▶ **Directions for this task**
With the images omitted, return all of the entries exactly as they stand.

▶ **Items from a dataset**
########

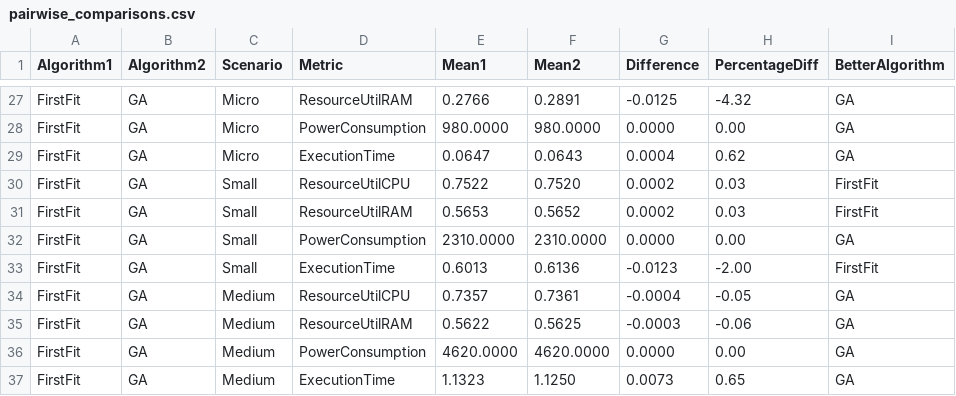
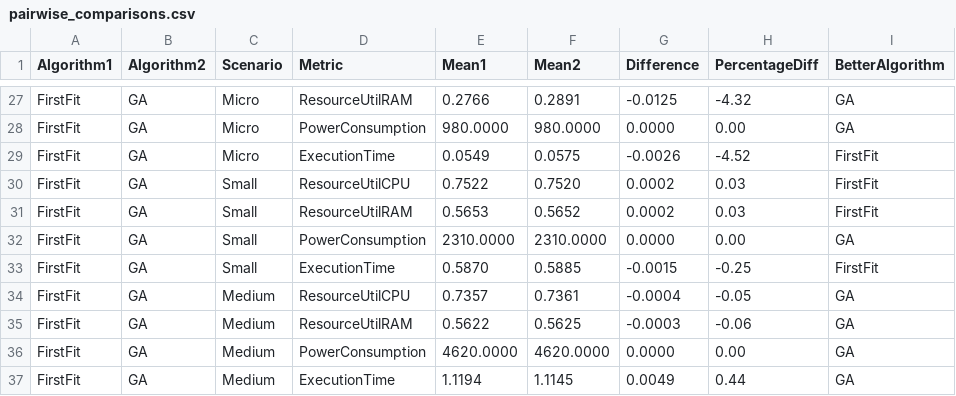
Before and after one commit to puneet-chandna/cloudsim-ho-research, a CSV file: results/run_1f3219ef_20250912_162605/comparison_data/pairwise_comparisons.csv, drawn as a sheet; only a part is shown, gaps mark what is left out; the diff covers the shown part only.

```diff
--- a/results/run_1f3219ef_20250912_162605/comparison_data/pairwise_comparisons.csv
+++ b/results/run_1f3219ef_20250912_162605/comparison_data/pairwise_comparisons.csv
@@ -28,3 +28,3 @@ FirstFit,GA,Micro,ResourceUtilRAM,0.2766,0.2891,-0.0125,-4.32,GA
 FirstFit,GA,Micro,PowerConsumption,980.0000,980.0000,0.0000,0.00,GA
-FirstFit,GA,Micro,ExecutionTime,0.0647,0.0643,0.0004,0.62,GA
+FirstFit,GA,Micro,ExecutionTime,0.0549,0.0575,-0.0026,-4.52,FirstFit
 FirstFit,GA,Small,ResourceUtilCPU,0.7522,0.7520,0.0002,0.03,FirstFit
@@ -32,3 +32,3 @@ FirstFit,GA,Small,ResourceUtilRAM,0.5653,0.5652,0.0002,0.03,FirstFit
 FirstFit,GA,Small,PowerConsumption,2310.0000,2310.0000,0.0000,0.00,GA
-FirstFit,GA,Small,ExecutionTime,0.6013,0.6136,-0.0123,-2.00,FirstFit
+FirstFit,GA,Small,ExecutionTime,0.5870,0.5885,-0.0015,-0.25,FirstFit
 FirstFit,GA,Medium,ResourceUtilCPU,0.7357,0.7361,-0.0004,-0.05,GA
@@ -36,2 +36,2 @@ FirstFit,GA,Medium,ResourceUtilRAM,0.5622,0.5625,-0.0003,-0.06,GA
 FirstFit,GA,Medium,PowerConsumption,4620.0000,4620.0000,0.0000,0.00,GA
-FirstFit,GA,Medium,ExecutionTime,1.1323,1.1250,0.0073,0.65,GA
+FirstFit,GA,Medium,ExecutionTime,1.1194,1.1145,0.0049,0.44,GA
```
Also changed, not shown: 61 edited cells elsewhere in this file, results/run_1f3219ef_20250912_162605/comparison_data/algorithm_rankings.csv, 13 other files.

########

▶ **Solution for this exercise**
Before and after one commit to puneet-chandna/cloudsim-ho-research, a CSV file: results/run_1f3219ef_20250912_162605/comparison_data/pairwise_comparisons.csv, drawn as a sheet; only a part is shown, gaps mark what is left out; the diff covers the shown part only.

```diff
--- a/results/run_1f3219ef_20250912_162605/comparison_data/pairwise_comparisons.csv
+++ b/results/run_1f3219ef_20250912_162605/comparison_data/pairwise_comparisons.csv
@@ -28,3 +28,3 @@ FirstFit,GA,Micro,ResourceUtilRAM,0.2766,0.2891,-0.0125,-4.32,GA
 FirstFit,GA,Micro,PowerConsumption,980.0000,980.0000,0.0000,0.00,GA
-FirstFit,GA,Micro,ExecutionTime,0.0647,0.0643,0.0004,0.62,GA
+FirstFit,GA,Micro,ExecutionTime,0.0549,0.0575,-0.0026,-4.52,FirstFit
 FirstFit,GA,Small,ResourceUtilCPU,0.7522,0.7520,0.0002,0.03,FirstFit
@@ -32,3 +32,3 @@ FirstFit,GA,Small,ResourceUtilRAM,0.5653,0.5652,0.0002,0.03,FirstFit
 FirstFit,GA,Small,PowerConsumption,2310.0000,2310.0000,0.0000,0.00,GA
-FirstFit,GA,Small,ExecutionTime,0.6013,0.6136,-0.0123,-2.00,FirstFit
+FirstFit,GA,Small,ExecutionTime,0.5870,0.5885,-0.0015,-0.25,FirstFit
 FirstFit,GA,Medium,ResourceUtilCPU,0.7357,0.7361,-0.0004,-0.05,GA
@@ -36,2 +36,2 @@ FirstFit,GA,Medium,ResourceUtilRAM,0.5622,0.5625,-0.0003,-0.06,GA
 FirstFit,GA,Medium,PowerConsumption,4620.0000,4620.0000,0.0000,0.00,GA
-FirstFit,GA,Medium,ExecutionTime,1.1323,1.1250,0.0073,0.65,GA
+FirstFit,GA,Medium,ExecutionTime,1.1194,1.1145,0.0049,0.44,GA
```
Also changed, not shown: 61 edited cells elsewhere in this file, results/run_1f3219ef_20250912_162605/comparison_data/algorithm_rankings.csv, 13 other files.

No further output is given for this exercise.